The record-breaking $380 million Mega Millions multistate lottery jackpot drawing this week had two winners and may inspire more people to take a chance on being a millionaire.
But Romel Mostafa, PhD, visiting professor of strategy at the Olin Business School at Washington University in St. Louis, cautions lottery players on the odds of winning in an interview with NPR’s Michel Martin, broadcast Jan. 4. (Link to audio: http://www.npr.org/player/v2/mediaPlayer.html?action=1&t=3&islist=true&id=46&d=01-04-2011)
“People really do get attracted to the large jackpots,” Mostafa says. “One lottery ticket may cost them peanuts, but they have a very small probability of winning.”

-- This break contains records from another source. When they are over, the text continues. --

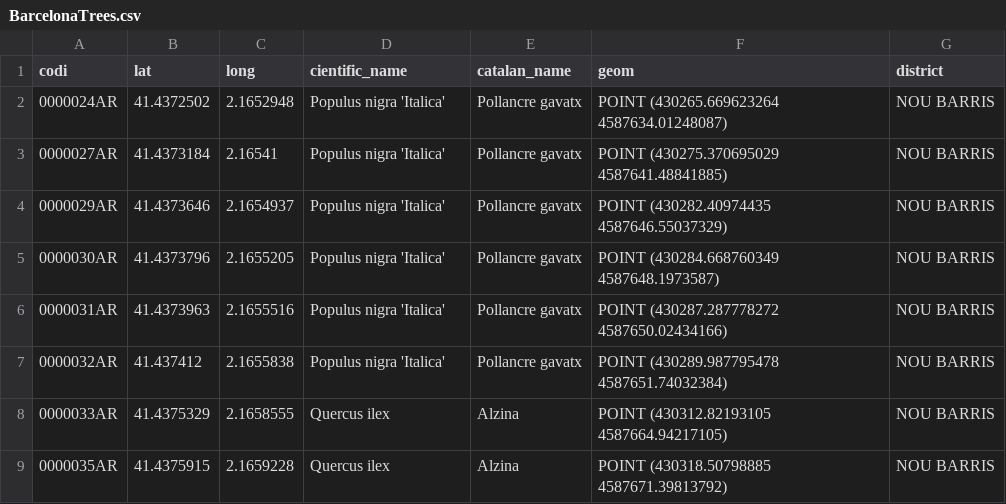
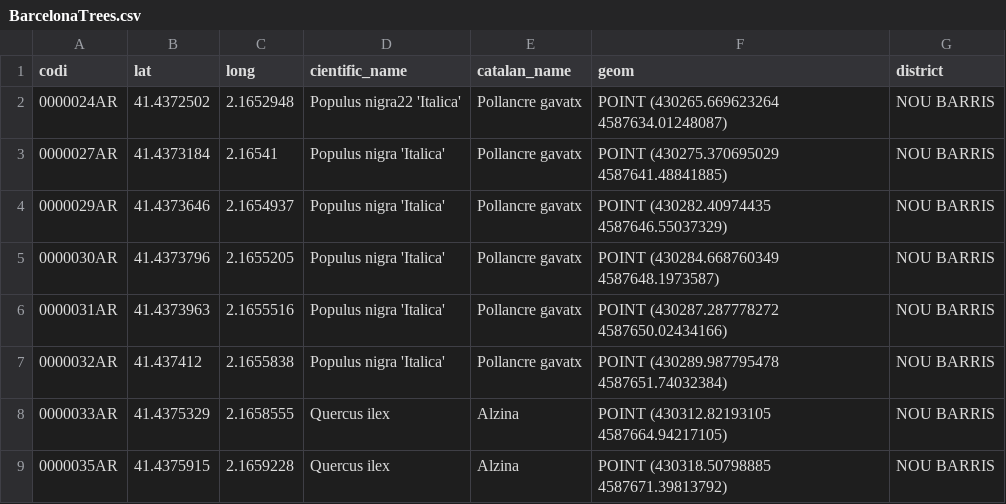
Before and after one commit to MartaOlive/TAPIS, a CSV file: temporal/BarcelonaTrees.csv, drawn as a sheet; only a part is shown.

```diff
--- a/temporal/BarcelonaTrees.csv
+++ b/temporal/BarcelonaTrees.csv
@@ -1,3 +1,3 @@
 codi;lat;long;cientific_name;catalan_name;geom;district
-0000024AR;41.4372502;2.1652948;Populus nigra 'Italica';Pollancre gavatx;POINT (430265.669623264 4587634.01248087);NOU BARRIS
+0000024AR;41.4372502;2.1652948;Populus nigra22 'Italica';Pollancre gavatx;POINT (430265.669623264 4587634.01248087);NOU BARRIS
 0000027AR;41.4373184;2.16541;Populus nigra 'Italica';Pollancre gavatx;POINT (430275.370695029 4587641.48841885);NOU BARRIS
```
Also changed, not shown: temporal/embassaments.csv, 3 other files.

The odds of selecting a winning jackpot ticket in this week’s Mega Millions lottery was 1-in-176 million chances.
Mostafa told NPR that strategies of playing odd or even numbers are not necessarily effective. Buying multiple tickets only improves the odds of winning slightly, according to Mostafa who says players must bank on a significant amount of luck to win.
“Even if you bought all the lottery tickets for a drawing,” he said on NPR’s Tell Me More, “and you had a 100 percent chance of winning — you would make less money than all the prizes. There are administrative costs and about 30 percent of the lottery sales will be appropriated by state taxes. So, playing lotteries will always have a negative expected value.”
Research shows that the poor spend a higher percentage of their income on lotteries than do the rich.
“There is also evidence to suggest that low income families cut back on expenditure on food and rent when state lotteries are introduced,” Mostafa says.
In a study of who plays lotteries and why, Mostafa and colleagues at Carnegie Mellon University found that low-income individuals may fail to fully account for the long-term, cumulative cost of playing lotteries if they decide to purchase tickets one at a time.
“We found that when purchasing decisions are made myopically — buying one lottery ticket at a time — participants end up buying significantly more tickets, in fact 50 percent more tickets,” Mostafa says. “But when individuals consider the cumulative effect of buying tickets, they are less likely to participate in the lottery because they know buying the tickets is going to hurt them financially.”
“What comes out pretty clearly from our research is that lotteries can be powerful motivators for low income people,” Mostafa says.
He proposes using lotteries in constructive ways to encourage financially beneficial behavior.
For instance, Mostafa proposes introducing lotteries in conjunction with savings accounts.
“If customers make a certain amount of deposits every month, they could be considered for a monthly drawing,” he says. “This could increase savings of individuals and deposits of the banks.”
Odds are that’s a win-win situation.